### Task
Below are some records; give them all again exactly, but not the pictures.

START Data to examine

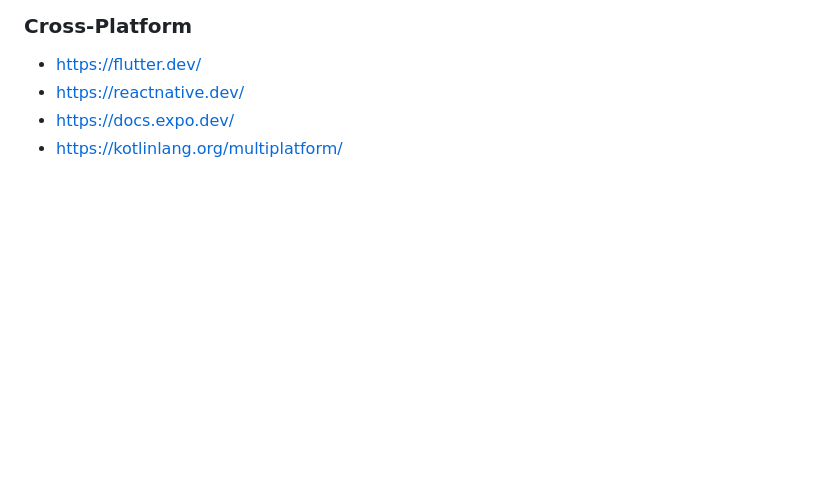
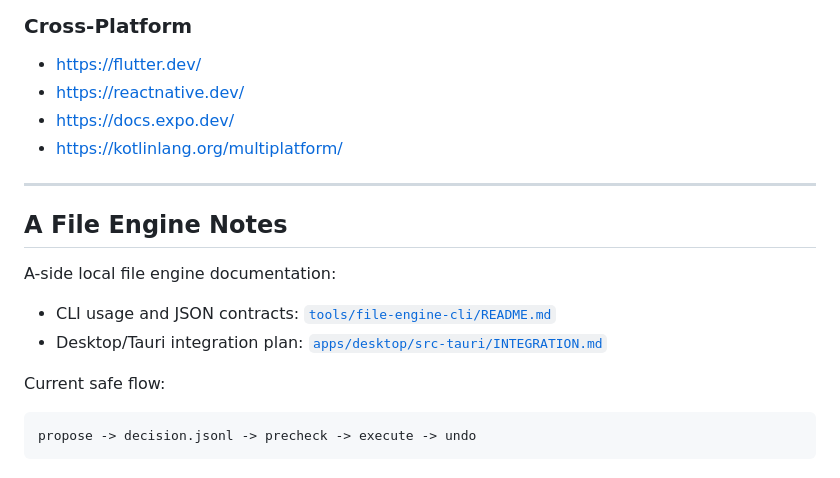
Before and after one commit to madcamp-official/26s-w2-c3-09, a Markdown page: README.md, the part around the change. GitHub-like rendering; blank space fills up the shorter version.

````diff
--- a/README.md
+++ b/README.md
@@ -236,3 +236,18 @@ npm run dev   # 또는 python main.py 등
 - https://reactnative.dev/
 - https://docs.expo.dev/
 - https://kotlinlang.org/multiplatform/
+
+---
+
+## A File Engine Notes
+
+A-side local file engine documentation:
+
+- CLI usage and JSON contracts: [`tools/file-engine-cli/README.md`](tools/file-engine-cli/README.md)
+- Desktop/Tauri integration plan: [`apps/desktop/src-tauri/INTEGRATION.md`](apps/desktop/src-tauri/INTEGRATION.md)
+
+Current safe flow:
+
+```text
+propose -> decision.jsonl -> precheck -> execute -> undo
+```
````
Also changed, not shown: tools/file-engine-cli/README.md (added, +189 -0 lines), 1 other file.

END Data to examine

### Answer to this exercise
Before and after one commit to madcamp-official/26s-w2-c3-09, a Markdown page: README.md, the part around the change. GitHub-like rendering; blank space fills up the shorter version.

````diff
--- a/README.md
+++ b/README.md
@@ -236,3 +236,18 @@ npm run dev   # 또는 python main.py 등
 - https://reactnative.dev/
 - https://docs.expo.dev/
 - https://kotlinlang.org/multiplatform/
+
+---
+
+## A File Engine Notes
+
+A-side local file engine documentation:
+
+- CLI usage and JSON contracts: [`tools/file-engine-cli/README.md`](tools/file-engine-cli/README.md)
+- Desktop/Tauri integration plan: [`apps/desktop/src-tauri/INTEGRATION.md`](apps/desktop/src-tauri/INTEGRATION.md)
+
+Current safe flow:
+
+```text
+propose -> decision.jsonl -> precheck -> execute -> undo
+```
````
Also changed, not shown: tools/file-engine-cli/README.md (added, +189 -0 lines), 1 other file.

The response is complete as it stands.